>>>>>

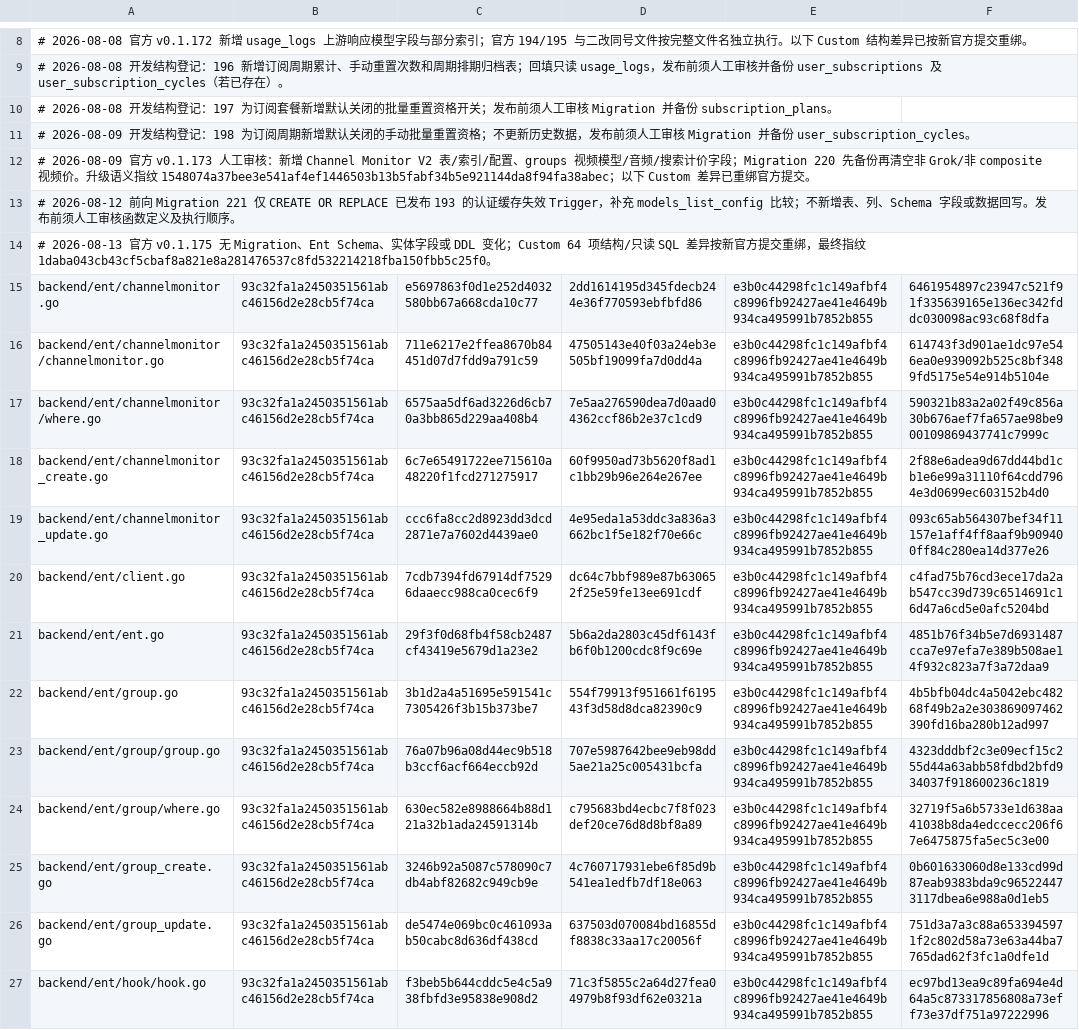
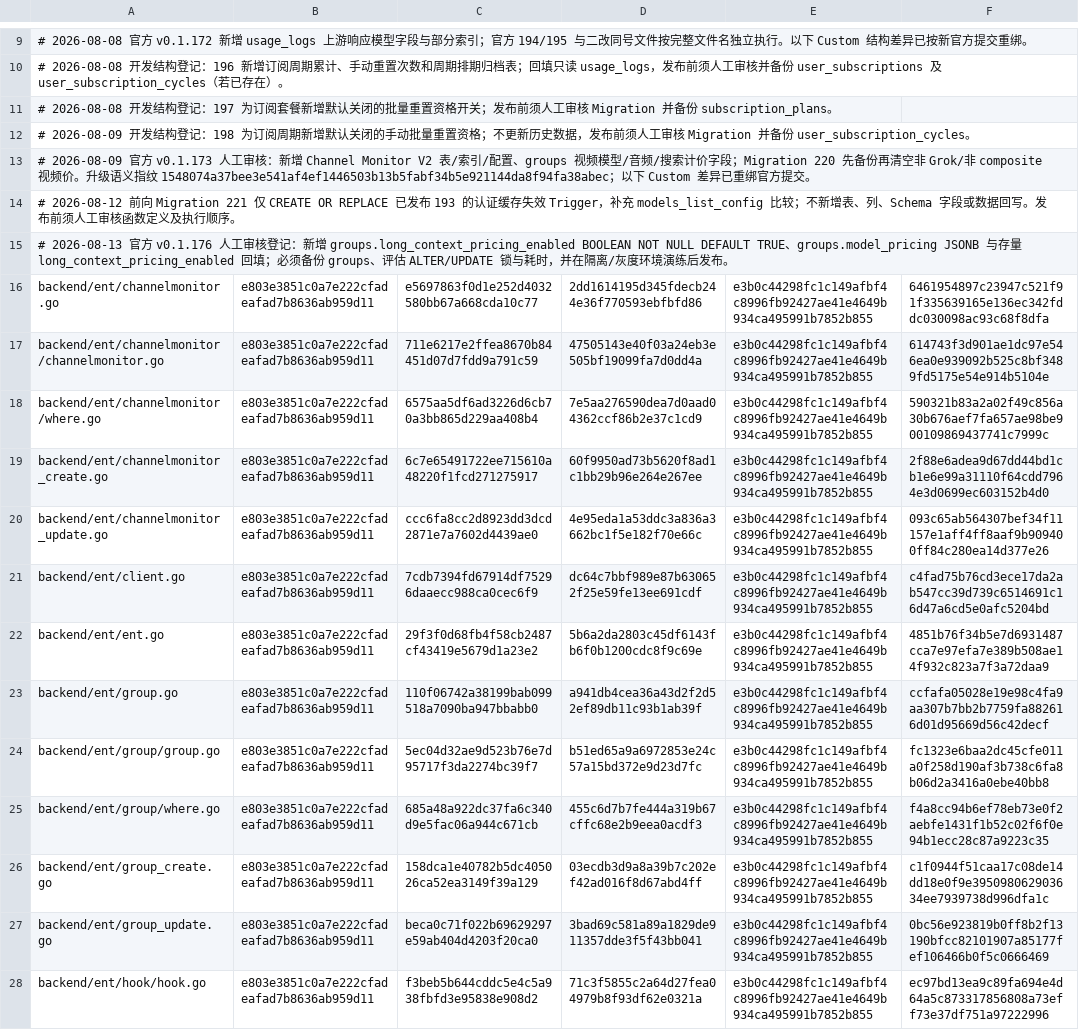
Before and after one commit to o87110/sub2api-custom-public, a TSV file: .github/custom-database-exceptions.tsv, drawn as a sheet; only a part is shown, gaps mark what is left out; addresses are those after the commit; the diff covers the shown part only; the diff names each change by its address in the sheet, - before the commit and + after, or states it on an @@ line.

```diff
--- a/.github/custom-database-exceptions.tsv
+++ b/.github/custom-database-exceptions.tsv
-A15: …方 v0.1.175 无 Migration、Ent Schema、实体字段或 DDL 变化；Custom 64 项结构/只读 SQL 差异按新官方提交重绑，最终指纹 1daba043cb43cf5cbaf8a821e8a281476537c8fd532214218fba150fbb5c25f0。
+A15: …方 v0.1.176 人工审核登记：新增 groups.long_context_pricing_enabled BOOLEAN NOT NULL DEFAULT TRUE、groups.model_pricing JSONB 与存量 long_context_pricing_enabled 回填；必须备份 groups、评估 ALTER/UPDATE 锁与耗时，并在隔离/灰度环境演练后发布。
-B16:B28: 93c32fa1a2450351561abc46156d2e28cb5f74ca
+B16:B28: e803e3851c0a7e222cfadeafad7b8636ab959d11
-C23: 3b1d2a4a51695e591541c7305426f3b15b373be7
+C23: 110f06742a38199bab099518a7090ba947bbabb0
-D23: 554f79913f951661f619543f3d58d8dca82390c9
+D23: a941db4cea36a43d2f2d52ef89db11c93b1ab39f
-F23: 4b5bfb04dc4a5042ebc48268f49b2a2e303869097462390fd16ba280b12ad997
+F23: ccfafa05028e19e98c4fa9aa307b7bb2b7759fa882616d01d95669d56c42decf
-C24: 76a07b96a08d44ec9b518b3ccf6acf664eccb92d
+C24: 5ec04d32ae9d523b76e7d95717f3da2274bc39f7
-D24: 707e5987642bee9eb98dd5ae21a25c005431bcfa
+D24: b51ed65a9a6972853e24c57a15bd372e9d23d7fc
-F24: 4323dddbf2c3e09ecf15c255d44a63abb58fdbd2bfd934037f918600236c1819
+F24: fc1323e6baa2dc45cfe011a0f258d190af3b738c6fa8b06d2a3416a0ebe40bb8
-C25: 630ec582e8988664b88d121a32b1ada24591314b
+C25: 685a48a922dc37fa6c340d9e5fac06a944c671cb
-D25: c795683bd4ecbc7f8f023def20ce76d8d8bf8a89
+D25: 455c6d7b7fe444a319b67cffc68e2b9eea0acdf3
-F25: 32719f5a6b5733e1d638aa41038b8da4edccecc206f67e6475875fa5ec5c3e00
+F25: f4a8cc94b6ef78eb73e0f2aebfe1431f1b52c02f6f0e94b1ecc28c87a9223c35
-C26: 3246b92a5087c578090c7db4abf82682c949cb9e
+C26: 158dca1e40782b5dc405026ca52ea3149f39a129
-D26: 4c760717931ebe6f85d9b541ea1edfb7df18e063
+D26: 03ecdb3d9a8a39b7c202ef42ad016f8d67abd4ff
-F26: 0b601633060d8e133cd99d87eab9383bda9c965224473117dbea6e988a0d1eb5
+F26: c1f0944f51caa17c08de14dd18e0f9e395098062903634ee7939738d996dfa1c
-C27: de5474e069bc0c461093ab50cabc8d636df438cd
+C27: beca0c71f022b69629297e59ab404d4203f20ca0
-D27: 637503d070084bd16855df8838c33aa17c20056f
+D27: 3bad69c581a89a1829de911357dde3f5f43bb041
-F27: 751d3a7a3c88a6533945971f2c802d58a73e63a44ba7765dad62f3fc1a0dfe1d
+F27: 0bc56e923819b0ff8b2f13190bfcc82101907a85177fef106466b0f5c0666469
```
Also changed, not shown: 1 added row and 63 edited cells elsewhere in this file, .github/custom-thin-bridge-contract.tsv, .github/custom-upstream-delta.tsv, 9 other files.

<<<<<

**WHAT THE TASK REQUIRES:**
Print the material above once more, exactly, minus the pictures.

**TASK OUTPUT:**
Before and after one commit to o87110/sub2api-custom-public, a TSV file: .github/custom-database-exceptions.tsv, drawn as a sheet; only a part is shown, gaps mark what is left out; addresses are those after the commit; the diff covers the shown part only; the diff names each change by its address in the sheet, - before the commit and + after, or states it on an @@ line.

```diff
--- a/.github/custom-database-exceptions.tsv
+++ b/.github/custom-database-exceptions.tsv
-A15: …方 v0.1.175 无 Migration、Ent Schema、实体字段或 DDL 变化；Custom 64 项结构/只读 SQL 差异按新官方提交重绑，最终指纹 1daba043cb43cf5cbaf8a821e8a281476537c8fd532214218fba150fbb5c25f0。
+A15: …方 v0.1.176 人工审核登记：新增 groups.long_context_pricing_enabled BOOLEAN NOT NULL DEFAULT TRUE、groups.model_pricing JSONB 与存量 long_context_pricing_enabled 回填；必须备份 groups、评估 ALTER/UPDATE 锁与耗时，并在隔离/灰度环境演练后发布。
-B16:B28: 93c32fa1a2450351561abc46156d2e28cb5f74ca
+B16:B28: e803e3851c0a7e222cfadeafad7b8636ab959d11
-C23: 3b1d2a4a51695e591541c7305426f3b15b373be7
+C23: 110f06742a38199bab099518a7090ba947bbabb0
-D23: 554f79913f951661f619543f3d58d8dca82390c9
+D23: a941db4cea36a43d2f2d52ef89db11c93b1ab39f
-F23: 4b5bfb04dc4a5042ebc48268f49b2a2e303869097462390fd16ba280b12ad997
+F23: ccfafa05028e19e98c4fa9aa307b7bb2b7759fa882616d01d95669d56c42decf
-C24: 76a07b96a08d44ec9b518b3ccf6acf664eccb92d
+C24: 5ec04d32ae9d523b76e7d95717f3da2274bc39f7
-D24: 707e5987642bee9eb98dd5ae21a25c005431bcfa
+D24: b51ed65a9a6972853e24c57a15bd372e9d23d7fc
-F24: 4323dddbf2c3e09ecf15c255d44a63abb58fdbd2bfd934037f918600236c1819
+F24: fc1323e6baa2dc45cfe011a0f258d190af3b738c6fa8b06d2a3416a0ebe40bb8
-C25: 630ec582e8988664b88d121a32b1ada24591314b
+C25: 685a48a922dc37fa6c340d9e5fac06a944c671cb
-D25: c795683bd4ecbc7f8f023def20ce76d8d8bf8a89
+D25: 455c6d7b7fe444a319b67cffc68e2b9eea0acdf3
-F25: 32719f5a6b5733e1d638aa41038b8da4edccecc206f67e6475875fa5ec5c3e00
+F25: f4a8cc94b6ef78eb73e0f2aebfe1431f1b52c02f6f0e94b1ecc28c87a9223c35
-C26: 3246b92a5087c578090c7db4abf82682c949cb9e
+C26: 158dca1e40782b5dc405026ca52ea3149f39a129
-D26: 4c760717931ebe6f85d9b541ea1edfb7df18e063
+D26: 03ecdb3d9a8a39b7c202ef42ad016f8d67abd4ff
-F26: 0b601633060d8e133cd99d87eab9383bda9c965224473117dbea6e988a0d1eb5
+F26: c1f0944f51caa17c08de14dd18e0f9e395098062903634ee7939738d996dfa1c
-C27: de5474e069bc0c461093ab50cabc8d636df438cd
+C27: beca0c71f022b69629297e59ab404d4203f20ca0
-D27: 637503d070084bd16855df8838c33aa17c20056f
+D27: 3bad69c581a89a1829de911357dde3f5f43bb041
-F27: 751d3a7a3c88a6533945971f2c802d58a73e63a44ba7765dad62f3fc1a0dfe1d
+F27: 0bc56e923819b0ff8b2f13190bfcc82101907a85177fef106466b0f5c0666469
```
Also changed, not shown: 1 added row and 63 edited cells elsewhere in this file, .github/custom-thin-bridge-contract.tsv, .github/custom-upstream-delta.tsv, 9 other files.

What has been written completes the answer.